> **GIVEN DATA**
● ● ● ● ●

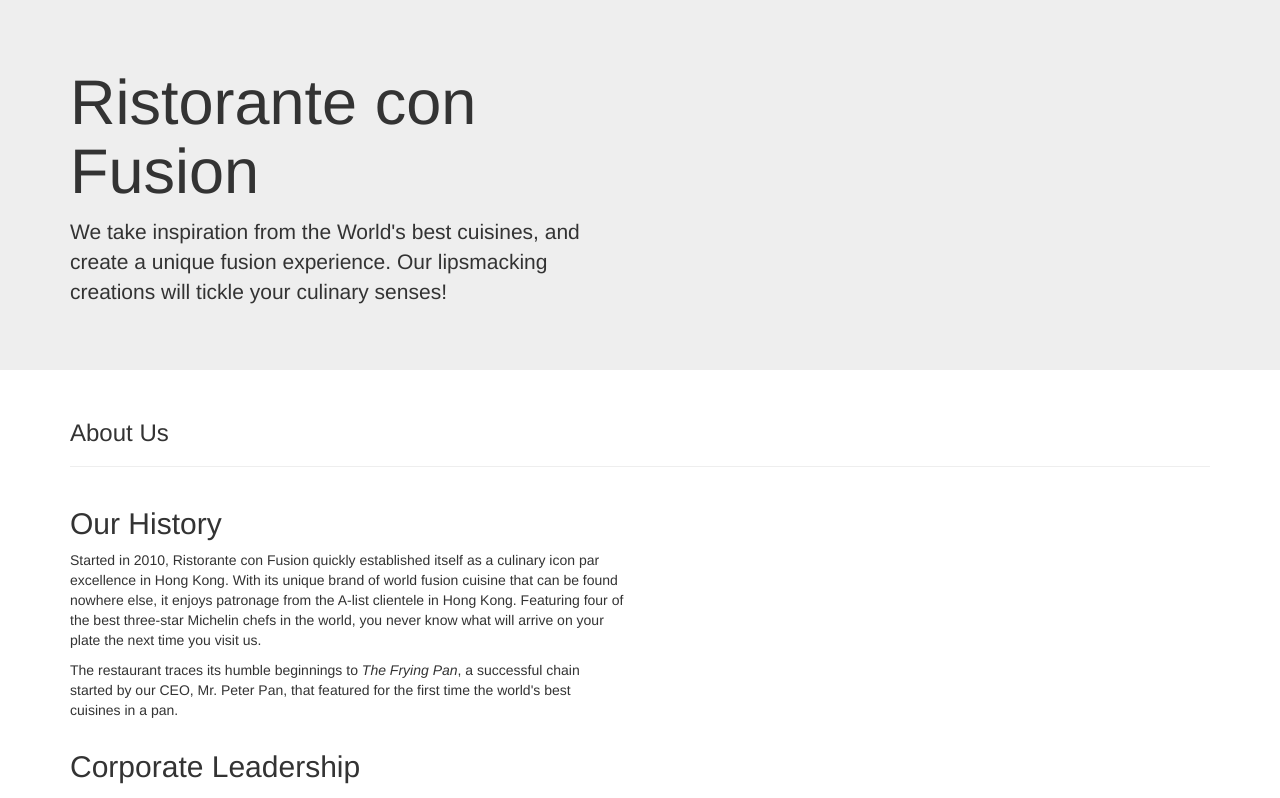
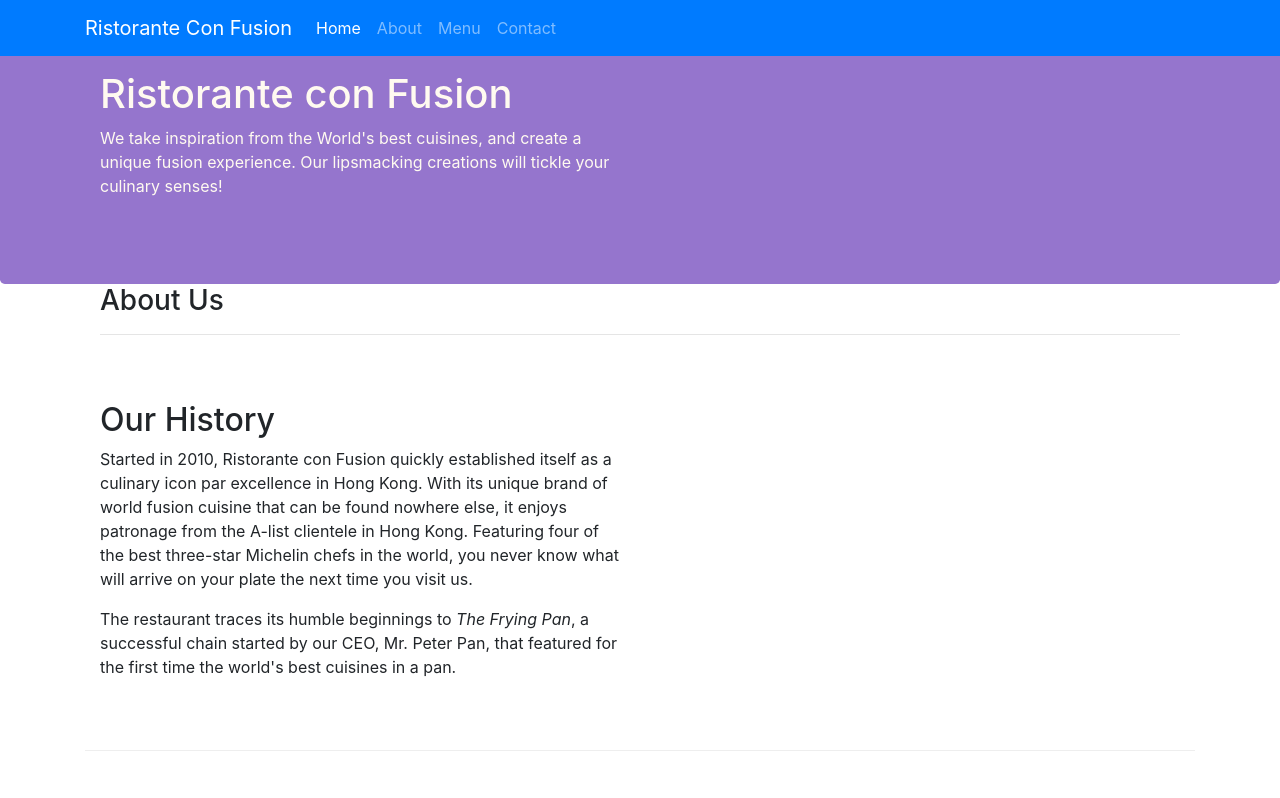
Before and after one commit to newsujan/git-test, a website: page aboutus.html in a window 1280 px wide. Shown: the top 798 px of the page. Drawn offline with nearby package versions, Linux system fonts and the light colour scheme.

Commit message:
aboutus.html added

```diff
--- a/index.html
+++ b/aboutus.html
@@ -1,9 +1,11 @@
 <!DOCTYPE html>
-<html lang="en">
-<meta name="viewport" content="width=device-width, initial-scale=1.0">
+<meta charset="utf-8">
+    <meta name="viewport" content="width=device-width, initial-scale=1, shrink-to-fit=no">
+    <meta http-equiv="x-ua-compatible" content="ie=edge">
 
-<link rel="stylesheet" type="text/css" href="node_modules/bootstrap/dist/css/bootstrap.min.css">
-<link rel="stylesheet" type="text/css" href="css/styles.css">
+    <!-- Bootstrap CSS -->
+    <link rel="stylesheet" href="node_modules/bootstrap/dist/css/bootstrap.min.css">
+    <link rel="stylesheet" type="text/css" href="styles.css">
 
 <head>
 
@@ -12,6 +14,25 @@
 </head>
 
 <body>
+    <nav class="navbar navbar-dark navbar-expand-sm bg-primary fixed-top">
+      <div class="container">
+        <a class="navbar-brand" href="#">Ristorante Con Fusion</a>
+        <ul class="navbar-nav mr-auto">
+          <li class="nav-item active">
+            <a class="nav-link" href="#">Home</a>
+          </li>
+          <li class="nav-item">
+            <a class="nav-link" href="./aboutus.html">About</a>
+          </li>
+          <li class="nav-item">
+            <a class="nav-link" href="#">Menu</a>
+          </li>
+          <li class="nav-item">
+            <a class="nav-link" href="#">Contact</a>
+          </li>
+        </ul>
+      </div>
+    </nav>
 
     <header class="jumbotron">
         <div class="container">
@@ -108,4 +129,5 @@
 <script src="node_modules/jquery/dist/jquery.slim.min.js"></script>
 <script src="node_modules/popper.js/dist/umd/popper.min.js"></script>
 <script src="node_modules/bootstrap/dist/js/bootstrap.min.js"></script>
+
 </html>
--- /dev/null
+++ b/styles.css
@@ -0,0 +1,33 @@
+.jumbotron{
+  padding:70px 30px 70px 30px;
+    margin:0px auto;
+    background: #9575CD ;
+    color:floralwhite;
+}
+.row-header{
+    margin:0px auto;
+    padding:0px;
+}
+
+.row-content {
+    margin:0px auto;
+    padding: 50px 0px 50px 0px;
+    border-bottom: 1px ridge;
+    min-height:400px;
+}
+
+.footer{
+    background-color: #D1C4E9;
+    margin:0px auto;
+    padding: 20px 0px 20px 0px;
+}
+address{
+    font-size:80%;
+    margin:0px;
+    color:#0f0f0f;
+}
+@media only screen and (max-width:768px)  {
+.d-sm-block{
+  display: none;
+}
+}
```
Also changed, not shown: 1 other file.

● ● ● ● ●

> **EXERCISE OBJECTIVE**
From the data, list each line in which the string "content" appears.

> **RESULT BELOW**
-<meta name="viewport" content="width=device-width, initial-scale=1.0">
+    <meta name="viewport" content="width=device-width, initial-scale=1, shrink-to-fit=no">
+    <meta http-equiv="x-ua-compatible" content="ie=edge">
+.row-content {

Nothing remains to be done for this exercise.